• **MATERIAL SHOWN**:
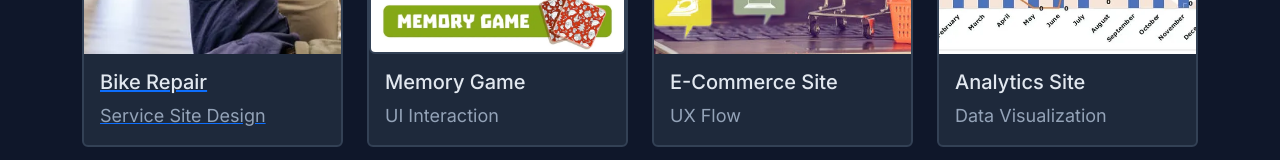
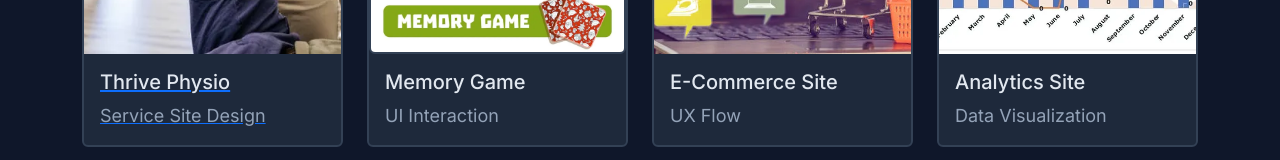
Before and after one commit to Tornado6822/portfolio-website, a React (Vite) app in the folder portfolio-website/: page / in a window 1280 px wide. Shown: the part 1680-1840 px from the top of the page. Built offline with nearby package versions, Linux system fonts and the light colour scheme.

Commit message:
Changed card title to Thrive Physio

```diff
--- a/portfolio-website/src/components/CaseStudies.jsx
+++ b/portfolio-website/src/components/CaseStudies.jsx
@@ -17,7 +17,7 @@
                   />
                 </div>
                 <div className="card-body">
-                  <h5 className="card-title">Bike Repair</h5>
+                  <h5 className="card-title">Thrive Physio</h5>
                   <p className="card-description">Service Site Design</p>
                 </div>
               </div>
```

• **EXERCISE DIRECTIONS**: Among the lines above, which ones include the word "className"? Copy them.

• **EXPECTED OUTPUT**:
                 <div className="card-body">
-                  <h5 className="card-title">Bike Repair</h5>
+                  <h5 className="card-title">Thrive Physio</h5>
                   <p className="card-description">Service Site Design</p>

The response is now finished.